…And the astounding ambition of this federal precedent will soon be apparent to every religious institution. Obama is claiming the executive authority to determine which missions of believers are religious and which are not — and then to aggressively regulate institutions the government declares to be secular. It is a view of religious liberty so narrow and privatized that it barely covers the space between a believer’s ears.

Obama’s decision also reflects a certain view of liberalism. Classical liberalism was concerned with the freedom to hold and practice beliefs at odds with a public consensus. Modern liberalism uses the power of the state to impose liberal values on institutions it regards as backward…
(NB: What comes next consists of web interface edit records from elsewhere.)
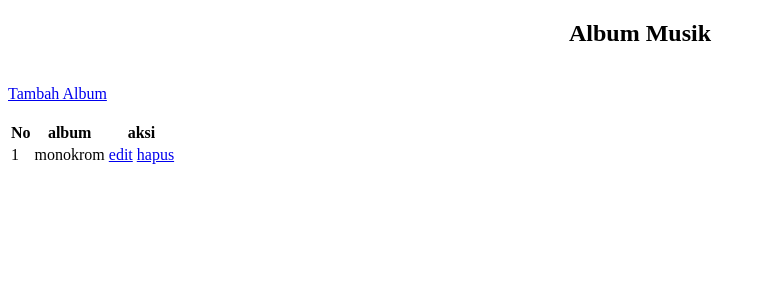
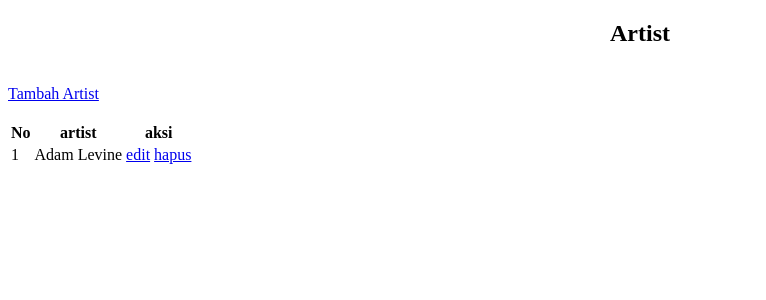
Before and after one commit to haiqalrizkyr/spotipai, a PHP site: page /admin/album.php in a window 1280 px wide. Shown: the top 300 px of the page, without its empty margins (0-766 px from the left). Run offline with PHP 8.4, Linux system fonts and the light colour scheme.

Commit message:
Update album.php

```diff
--- a/admin/album.php
+++ b/admin/album.php
@@ -3,20 +3,20 @@
 <head>
     <meta charset="UTF-8">
     <meta name="viewport" content="width=device-width, initial-scale=1.0">
-    <title>Album </title>
+    <title>Artist </title>
 </head>
 <body>
-    <h2 align="center">Album Musik</h2>
+    <h2 align="center">Artist</h2>
     <br>
 	<div class="container">
     <table class="table table-bordered">
-	<a href="index.php?halaman=tambahalbum" id="right" class="btn btn-success"><i class='fas fa-folder-plus'></i> Tambah Album</a>
+	<a href="index.php?halaman=tambahartist" id="right" class="btn btn-success"><i class='fas fa-folder-plus'></i> Tambah Artist</a>
 	<br><br>
 
 	<thead>
 		<tr>
 			<th>No</th>
-			<th>album</th>
+			<th>artist</th>
 			<th>aksi</th>
 		</tr>
 	</thead>
@@ -24,10 +24,10 @@
 
 		<tr>
 			<td>1</td>
-			<td>monokrom</td>
+			<td>Adam Levine</td>
 			<td>
-			<a href="index.php?halaman=editalbum" class="btn btn-warning"><i class='fas fa-edit' ></i> edit</a>
-			<a href="index.php?halaman=hapusalbum" class="btn-danger btn"><i class='fas fa-trash-alt'></i> hapus</a>
+			<a href="index.php?halaman=editartist" class="btn btn-warning"><i class='fas fa-edit' ></i> edit</a>
+			<a href="index.php?halaman=hapusartist" class="btn-danger btn"><i class='fas fa-trash-alt'></i> hapus</a>
 			</td>
 		</tr>
 
```
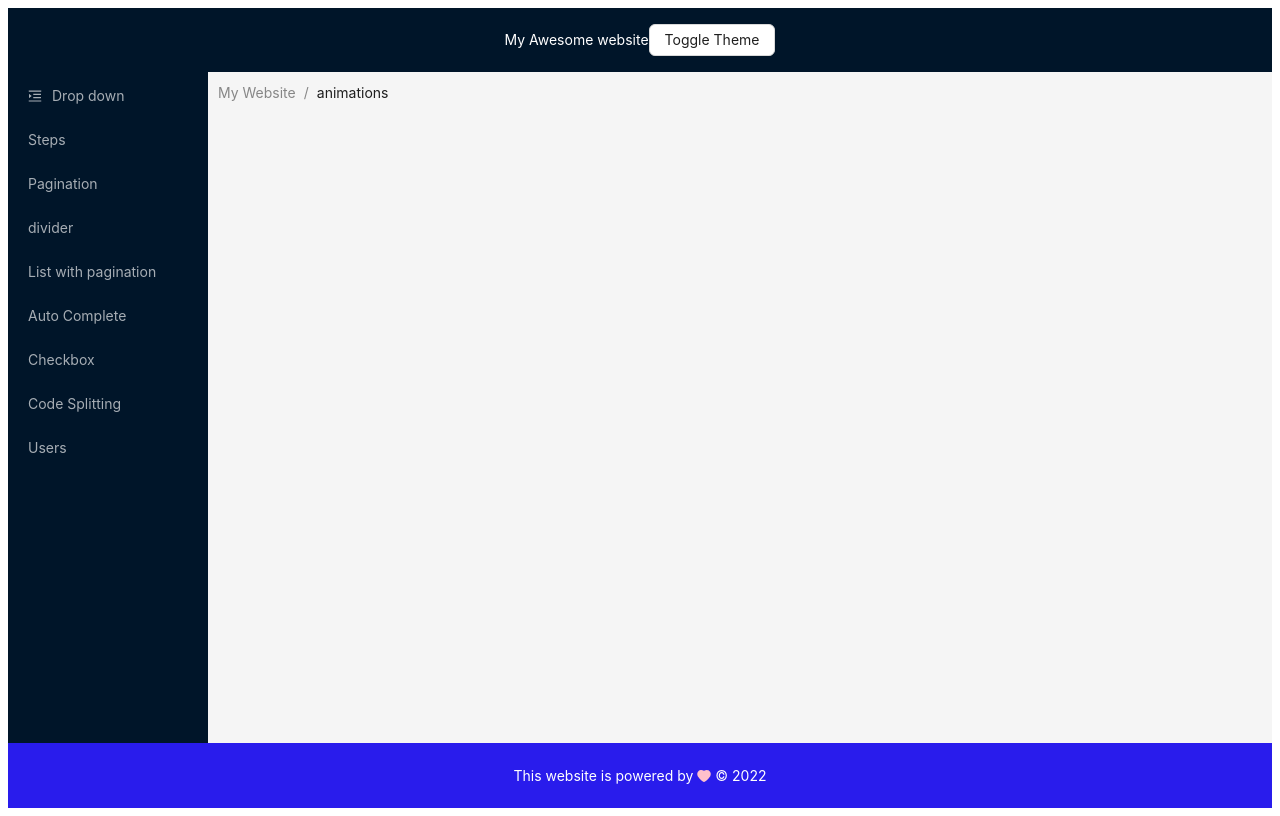
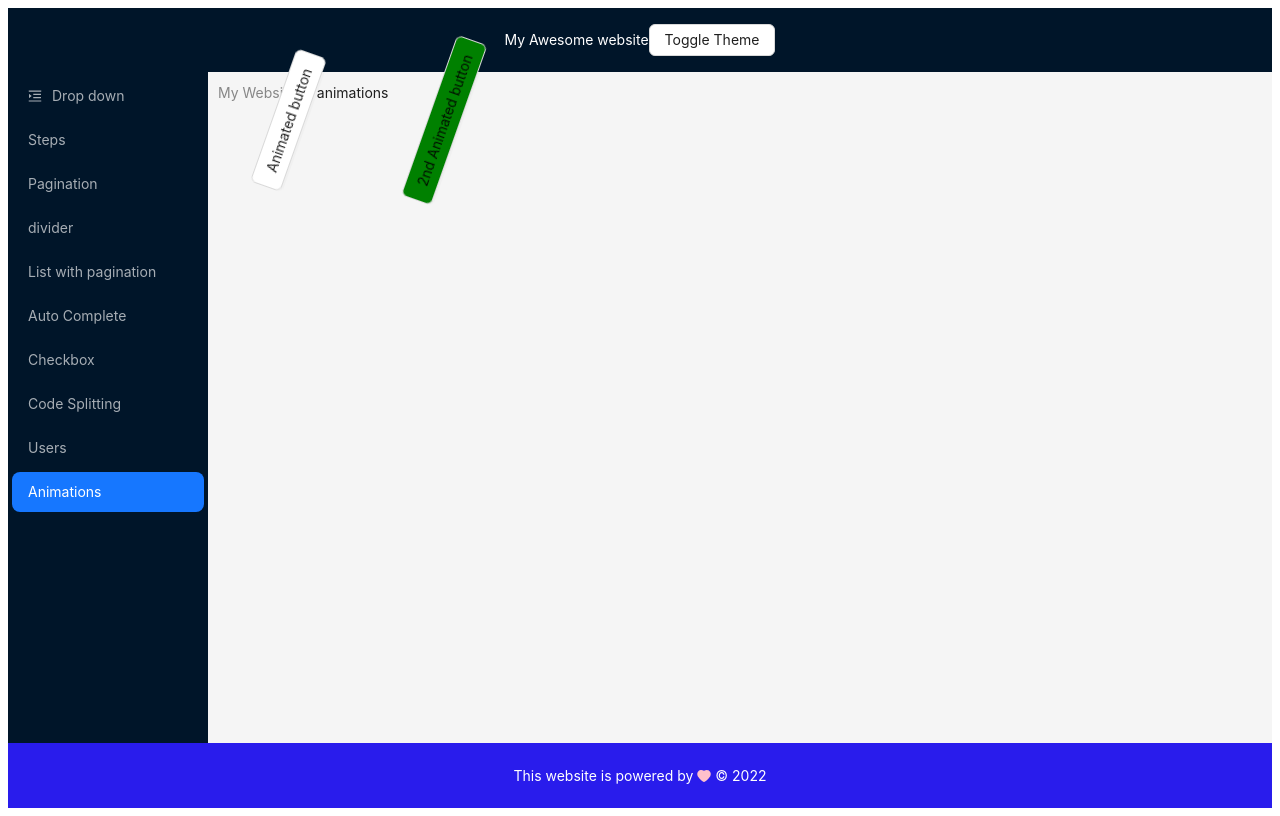
Before and after one commit to mssoheil/mapsa_cra_route_ant, a React (Create React App) app: page /animations in a window 1280 px wide. Built offline with nearby package versions, Linux system fonts and the light colour scheme.

Commit message:
feat: create Animations page

```diff
--- a/src/App.jsx
+++ b/src/App.jsx
@@ -19,6 +19,7 @@
 import AutoComplete from "./page/AutoComplete";
 import CheckBox from "./page/CheckBox";
 import Users from "./page/Users";
+import Animations from "./page/Animations";
 // Styles
 import "./app-style.css";
 // Store
@@ -73,6 +74,10 @@
     key: "users",
     label: "Users",
   },
+  {
+    key: "animations",
+    label: "Animations",
+  },
 ];
 
 
@@ -112,6 +117,9 @@
         break;
       case "users":
         navigate("/users");
+        break;
+      case "animations":
+        navigate("/animations");
         break;
       default:
         break;
@@ -156,6 +164,7 @@
                   <Route path="/checkbox" element={<CheckBox />} />
                   <Route path="/code-splitting" element={<CodeSplitting />} />
                   <Route path="/users" element={<Users />} />
+                  <Route path="/animations" element={<Animations />} />
                   <Route
                     path="/list-with-pagination"
                     element={<ListWithPagination />}
--- /dev/null
+++ b/src/page/Animations/index.jsx
@@ -0,0 +1,18 @@
+import React from 'react'
+// Styles
+import { StyledItem, StyledSecondItem } from './index.styles'
+
+const Animations = () => {
+  return (
+    <div>
+        <StyledItem>
+            Animated button
+        </StyledItem>
+        <StyledSecondItem>
+            2nd Animated button
+        </StyledSecondItem>
+    </div>
+  )
+}
+
+export default Animations
--- /dev/null
+++ b/src/page/Animations/index.styles.js
@@ -0,0 +1,22 @@
+import { Button } from "antd";
+import styled, { keyframes } from "styled-components";
+
+const rotation = keyframes`
+    0% {
+        transform: rotate(0);
+    }
+    50% {
+        transform: rotate(360deg);
+    }
+    100% {
+        transform: rotate(0);
+    }
+`;
+
+export const StyledItem = styled(Button)`
+  animation: ${rotation} 1.5s ease-in-out infinite;
+`;
+
+export const StyledSecondItem = styled(StyledItem)`
+  background: green;
+`;
```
Yes that last statement could certainly be applied to the Ontario Liberal Party.

More from Michelle MalkinFirst, they came for the Catholics:

As always, tolerance is a one-way street in the Age of Obama. “Choice” is in the eye (and iron fist) of the First Amendment usurper.

( * * * )

…The ultimate goal is to shut down healthcare providers — Catholic healthcare institutions employ about 540,000 full-time workers and 240,000 part-time workers — whose religious views cannot be tolerated by secular zealots and radical social engineers.

Is it any surprise their counterparts in the “Occupy” movement have moved from protesting “Wall Street” to harassing pro-life marchers in Washington, DC, and hurling condoms at Catholic school girls in Rhode Island? Birds of a lawless, bigoted feather bully together.

Posted in Uncategorized